Scheduled Tweets With Cloudflare Workers
Making scheduled tweets with Twitter API v2 and Cloudflare Workers
In this post, we’ll explore how to use Cloudflare Workers to make scheduled tweets with Twitter API v2.
Getting Started With Cloudflare Workers
npm init cloudflare TwitterWorker https://github.com/cloudflare/worker-template.
This will create the files needed for the project. We’ll first get
wrangler.toml updated by replacing the default code with the following:
To get your account ID, you can run
wrangler whoami. The main thing to note here is the
[triggers] section with our cron. A cron trigger specifies when the scheduled Worker will run. The Cloudflare docs go into detail on the syntax here. In this case, the cron is set to run once at 00:00 UTC every day.
index.js, and modify the default event listener to listen for a scheduled event instead of a fetch (we’ll write the
triggerPost function later):
Once this is done, we’re ready to get started with the Twitter API.
Setting up the Twitter Developer Account
Now, we’ll log in to the Twitter developer portal and create a new project. Under the “User Authentication Settings” section for the project, we want to enable OAuth 1.0a. In OAuth 1.0a settings, we need to select “read and write” for app permissions so the app is able to post tweets. Next we’ll go to the Keys and Tokens tab of the project and regenerate the Access Token and Secret, which is required after changing authentication settings. Finally, we’ll write down the API Key and Secret, as well as the Access Token and Secret.
Generating the Request Authorization
Now that we have our API keys, we can use them to generate the request authorization in our Worker. In the directory with the project, run
npm install oauth-1.0a --production and
npm install crypto-js. The OAuth 1.0a package makes generating the request authorization much easier, and crypto-js will be used for its SHA-1 hash in the request authorization signature. Much of the code for the authorization in this project comes from docs for the OAuth 1.0a package. At the top of
index.js, import the two packages:
Next, we’ll want to safely store the API keys. We can do this with
wrangler secret put <variable name> and placing the key in the following prompt. This will encrypt and securely store our keys for use in the Worker, where they can be used just like any other variable. For this project, I used the following secrets:
Now we can begin generating our authorization. We’ll initialize the OAuth with our API key and secret, and define a quick hash function to generate the HMAC-SHA1 signature required by OAuth 1.0a.
Next, we’ll add our request URL and HTTP method to a variable that will be added to the authorization, and in a seperate variable we’ll store our Access Token and Secret:
Using Cloudflare Workers KV
To store the text that we want to Tweet, we’ll use Workers KV. Doing so allows us to store the tweet in a variable similar to a
wrangler secret. For this case, using KV is beneficial because the value can be changed through wrangler or on the Cloudflare dashboard without having to change the actual code. KV also supports changing the value from within the code, but this will not be used for this project. Read more about KV here.
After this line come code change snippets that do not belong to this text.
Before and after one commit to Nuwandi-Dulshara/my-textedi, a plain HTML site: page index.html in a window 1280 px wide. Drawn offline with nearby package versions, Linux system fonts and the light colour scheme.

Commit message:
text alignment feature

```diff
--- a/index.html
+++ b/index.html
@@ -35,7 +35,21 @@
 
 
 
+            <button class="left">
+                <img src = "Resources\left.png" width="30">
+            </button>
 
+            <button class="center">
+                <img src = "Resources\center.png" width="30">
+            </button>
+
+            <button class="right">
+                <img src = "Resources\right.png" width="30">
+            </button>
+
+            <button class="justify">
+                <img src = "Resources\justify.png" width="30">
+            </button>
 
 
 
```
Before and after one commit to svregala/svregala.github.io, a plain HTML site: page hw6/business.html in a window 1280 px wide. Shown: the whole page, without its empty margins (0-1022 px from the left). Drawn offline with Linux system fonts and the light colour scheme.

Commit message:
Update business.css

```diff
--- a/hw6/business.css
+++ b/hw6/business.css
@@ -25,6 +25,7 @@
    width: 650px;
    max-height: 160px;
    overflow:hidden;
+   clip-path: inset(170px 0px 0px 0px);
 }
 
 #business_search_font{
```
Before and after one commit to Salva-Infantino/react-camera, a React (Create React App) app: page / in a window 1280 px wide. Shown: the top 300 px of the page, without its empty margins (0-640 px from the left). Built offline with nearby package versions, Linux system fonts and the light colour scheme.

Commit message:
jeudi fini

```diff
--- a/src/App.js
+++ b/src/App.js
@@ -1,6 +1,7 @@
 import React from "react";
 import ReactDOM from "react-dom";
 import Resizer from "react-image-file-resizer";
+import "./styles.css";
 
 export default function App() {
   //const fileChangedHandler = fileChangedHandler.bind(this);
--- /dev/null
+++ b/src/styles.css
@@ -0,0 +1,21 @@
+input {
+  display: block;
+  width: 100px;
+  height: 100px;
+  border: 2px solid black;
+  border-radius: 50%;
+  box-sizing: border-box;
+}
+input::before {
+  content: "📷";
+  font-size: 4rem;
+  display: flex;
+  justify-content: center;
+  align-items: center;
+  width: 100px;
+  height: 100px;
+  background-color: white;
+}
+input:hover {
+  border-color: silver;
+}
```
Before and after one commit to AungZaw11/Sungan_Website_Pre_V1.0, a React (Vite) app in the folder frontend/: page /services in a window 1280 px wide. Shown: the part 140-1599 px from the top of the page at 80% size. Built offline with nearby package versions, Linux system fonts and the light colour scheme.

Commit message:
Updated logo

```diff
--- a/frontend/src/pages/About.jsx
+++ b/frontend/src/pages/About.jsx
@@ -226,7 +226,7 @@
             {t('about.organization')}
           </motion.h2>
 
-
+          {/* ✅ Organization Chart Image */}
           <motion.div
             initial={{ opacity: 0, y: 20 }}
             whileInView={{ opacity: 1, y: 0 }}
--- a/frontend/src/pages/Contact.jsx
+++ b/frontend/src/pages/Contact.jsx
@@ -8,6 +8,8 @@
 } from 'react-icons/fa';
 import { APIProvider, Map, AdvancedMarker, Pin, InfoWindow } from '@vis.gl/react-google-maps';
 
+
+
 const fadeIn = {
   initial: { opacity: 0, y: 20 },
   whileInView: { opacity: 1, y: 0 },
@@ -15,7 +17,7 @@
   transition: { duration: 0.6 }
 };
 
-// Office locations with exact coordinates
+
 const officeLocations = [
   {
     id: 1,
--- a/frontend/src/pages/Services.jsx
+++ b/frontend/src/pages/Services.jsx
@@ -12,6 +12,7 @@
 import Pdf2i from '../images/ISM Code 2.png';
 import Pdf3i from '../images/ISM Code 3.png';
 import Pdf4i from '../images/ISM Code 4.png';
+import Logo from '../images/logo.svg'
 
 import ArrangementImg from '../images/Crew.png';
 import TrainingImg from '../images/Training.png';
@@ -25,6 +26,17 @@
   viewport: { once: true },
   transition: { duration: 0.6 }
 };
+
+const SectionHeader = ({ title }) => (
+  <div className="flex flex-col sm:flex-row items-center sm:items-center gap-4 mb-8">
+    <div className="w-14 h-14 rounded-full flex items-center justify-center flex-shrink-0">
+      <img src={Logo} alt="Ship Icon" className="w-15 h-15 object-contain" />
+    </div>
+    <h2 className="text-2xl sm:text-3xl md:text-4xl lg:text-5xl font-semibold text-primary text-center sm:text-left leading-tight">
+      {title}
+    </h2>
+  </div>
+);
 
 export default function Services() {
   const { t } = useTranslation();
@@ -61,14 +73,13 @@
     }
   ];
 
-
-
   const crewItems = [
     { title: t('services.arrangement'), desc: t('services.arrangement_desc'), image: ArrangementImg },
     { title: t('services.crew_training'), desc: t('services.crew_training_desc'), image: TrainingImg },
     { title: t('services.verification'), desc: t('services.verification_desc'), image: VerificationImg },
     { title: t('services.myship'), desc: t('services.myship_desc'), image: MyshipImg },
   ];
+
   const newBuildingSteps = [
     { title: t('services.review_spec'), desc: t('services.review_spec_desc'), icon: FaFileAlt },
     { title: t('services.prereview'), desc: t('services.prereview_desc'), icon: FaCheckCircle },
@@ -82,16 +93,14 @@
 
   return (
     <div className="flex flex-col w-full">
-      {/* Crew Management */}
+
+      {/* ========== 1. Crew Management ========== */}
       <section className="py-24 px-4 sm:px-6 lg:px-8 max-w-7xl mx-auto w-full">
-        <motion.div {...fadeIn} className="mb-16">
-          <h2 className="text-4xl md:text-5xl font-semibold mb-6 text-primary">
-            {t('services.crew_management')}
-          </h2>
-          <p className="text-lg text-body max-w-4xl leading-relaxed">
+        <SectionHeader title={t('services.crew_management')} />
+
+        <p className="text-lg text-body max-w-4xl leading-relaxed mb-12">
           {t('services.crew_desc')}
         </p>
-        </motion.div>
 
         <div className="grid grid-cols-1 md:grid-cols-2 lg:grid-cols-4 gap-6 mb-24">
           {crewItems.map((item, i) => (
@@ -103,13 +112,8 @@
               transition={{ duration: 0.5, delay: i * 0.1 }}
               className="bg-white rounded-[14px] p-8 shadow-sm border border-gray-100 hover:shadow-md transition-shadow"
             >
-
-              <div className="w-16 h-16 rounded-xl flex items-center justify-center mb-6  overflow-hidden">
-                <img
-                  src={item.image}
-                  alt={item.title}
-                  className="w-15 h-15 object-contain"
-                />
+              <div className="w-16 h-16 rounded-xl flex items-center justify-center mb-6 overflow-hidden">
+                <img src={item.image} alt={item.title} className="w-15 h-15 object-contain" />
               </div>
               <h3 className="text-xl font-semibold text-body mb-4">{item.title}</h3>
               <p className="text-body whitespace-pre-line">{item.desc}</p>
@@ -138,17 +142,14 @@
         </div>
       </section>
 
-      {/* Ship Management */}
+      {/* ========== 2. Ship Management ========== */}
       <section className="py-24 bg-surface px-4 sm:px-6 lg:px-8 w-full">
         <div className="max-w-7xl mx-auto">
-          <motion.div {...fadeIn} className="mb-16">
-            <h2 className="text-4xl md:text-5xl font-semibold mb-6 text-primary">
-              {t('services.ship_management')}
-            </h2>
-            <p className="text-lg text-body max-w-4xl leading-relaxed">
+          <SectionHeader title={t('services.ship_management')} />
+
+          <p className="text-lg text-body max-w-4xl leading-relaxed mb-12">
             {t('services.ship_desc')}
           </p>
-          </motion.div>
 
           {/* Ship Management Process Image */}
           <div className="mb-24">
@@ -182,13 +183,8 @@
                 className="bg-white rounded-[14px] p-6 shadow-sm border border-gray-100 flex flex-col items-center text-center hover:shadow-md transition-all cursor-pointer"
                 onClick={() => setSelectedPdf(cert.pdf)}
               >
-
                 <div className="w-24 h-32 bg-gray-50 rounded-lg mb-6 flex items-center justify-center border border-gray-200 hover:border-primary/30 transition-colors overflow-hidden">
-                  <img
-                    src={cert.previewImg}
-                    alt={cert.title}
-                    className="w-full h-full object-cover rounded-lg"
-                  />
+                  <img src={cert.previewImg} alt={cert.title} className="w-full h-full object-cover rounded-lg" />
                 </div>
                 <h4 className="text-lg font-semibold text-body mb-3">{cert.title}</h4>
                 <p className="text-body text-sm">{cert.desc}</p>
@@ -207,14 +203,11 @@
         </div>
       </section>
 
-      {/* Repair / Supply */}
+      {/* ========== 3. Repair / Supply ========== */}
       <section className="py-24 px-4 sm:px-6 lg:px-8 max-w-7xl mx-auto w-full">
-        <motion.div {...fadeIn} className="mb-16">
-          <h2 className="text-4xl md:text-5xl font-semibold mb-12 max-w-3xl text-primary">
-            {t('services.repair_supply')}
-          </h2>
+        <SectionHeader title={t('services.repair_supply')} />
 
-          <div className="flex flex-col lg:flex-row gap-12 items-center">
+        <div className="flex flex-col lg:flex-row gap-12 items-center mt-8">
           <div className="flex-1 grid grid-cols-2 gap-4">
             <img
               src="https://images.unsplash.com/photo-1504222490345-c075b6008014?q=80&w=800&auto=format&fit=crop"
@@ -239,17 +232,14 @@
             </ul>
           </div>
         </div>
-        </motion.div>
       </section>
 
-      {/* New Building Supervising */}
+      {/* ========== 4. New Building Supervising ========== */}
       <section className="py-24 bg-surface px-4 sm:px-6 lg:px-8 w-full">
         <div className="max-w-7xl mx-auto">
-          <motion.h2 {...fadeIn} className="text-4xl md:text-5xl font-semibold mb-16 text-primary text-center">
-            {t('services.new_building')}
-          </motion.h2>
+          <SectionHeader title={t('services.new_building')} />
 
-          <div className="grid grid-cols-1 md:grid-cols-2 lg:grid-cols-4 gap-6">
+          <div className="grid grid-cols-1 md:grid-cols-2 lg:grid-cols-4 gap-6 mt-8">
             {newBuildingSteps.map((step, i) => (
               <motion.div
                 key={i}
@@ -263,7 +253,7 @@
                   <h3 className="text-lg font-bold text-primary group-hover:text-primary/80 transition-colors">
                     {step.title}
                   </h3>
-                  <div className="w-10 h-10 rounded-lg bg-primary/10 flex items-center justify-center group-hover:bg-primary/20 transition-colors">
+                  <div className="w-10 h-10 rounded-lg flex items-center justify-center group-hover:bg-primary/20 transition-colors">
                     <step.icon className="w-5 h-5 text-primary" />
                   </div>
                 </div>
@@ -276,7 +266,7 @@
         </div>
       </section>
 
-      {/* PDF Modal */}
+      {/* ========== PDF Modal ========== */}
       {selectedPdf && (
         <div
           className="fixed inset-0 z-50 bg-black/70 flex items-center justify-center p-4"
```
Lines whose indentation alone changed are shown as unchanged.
To get started, we first need to make a KV namespace with
wrangler kv:namespace create "TWITTER_WORKER". Once our namespace is generated, wrangler will give an output to be added to
wrangler.toml. It will look something like this:
Once this is added to
wrangler.toml, we can add the KV pair for the tweet with
wrangler kv:key put --binding=TWITTER_WORKER "TWEET_CONTENT" "Sent from Cloudflare Workers". We can access this value within the code by using
await TWITTER_WORKER.get("TWEET_CONTENT"). To update the value of the key we can use the same wrangler command used to create it, or it can be done through the Workers dashboard at any time.
Making the Fetch Request
Now we’re ready to begin formulating our POST request. We’ll put everything together in our function
triggerPost invoked by the scheduled event listener. First, create a JSON object using
json.stringify with the
"text" value being the content of the tweet. With Cloudflare Workers,
fetch will be the function we use to send our HTTP request. For headers, we’ll use
oauth.authorize together with our request authorization and token variables, and set the
application/json. Once we’ve done this, our Worker is finished.
Here’s the complete code for the
Deploying the Worker
All that needs to be done now is to run
wrangler dev for a test run and
wrangler publish and Worker will be live. Once published, the Cron may take up to 30 minutes to take effect.
Heres the final result:
Thanks for reading!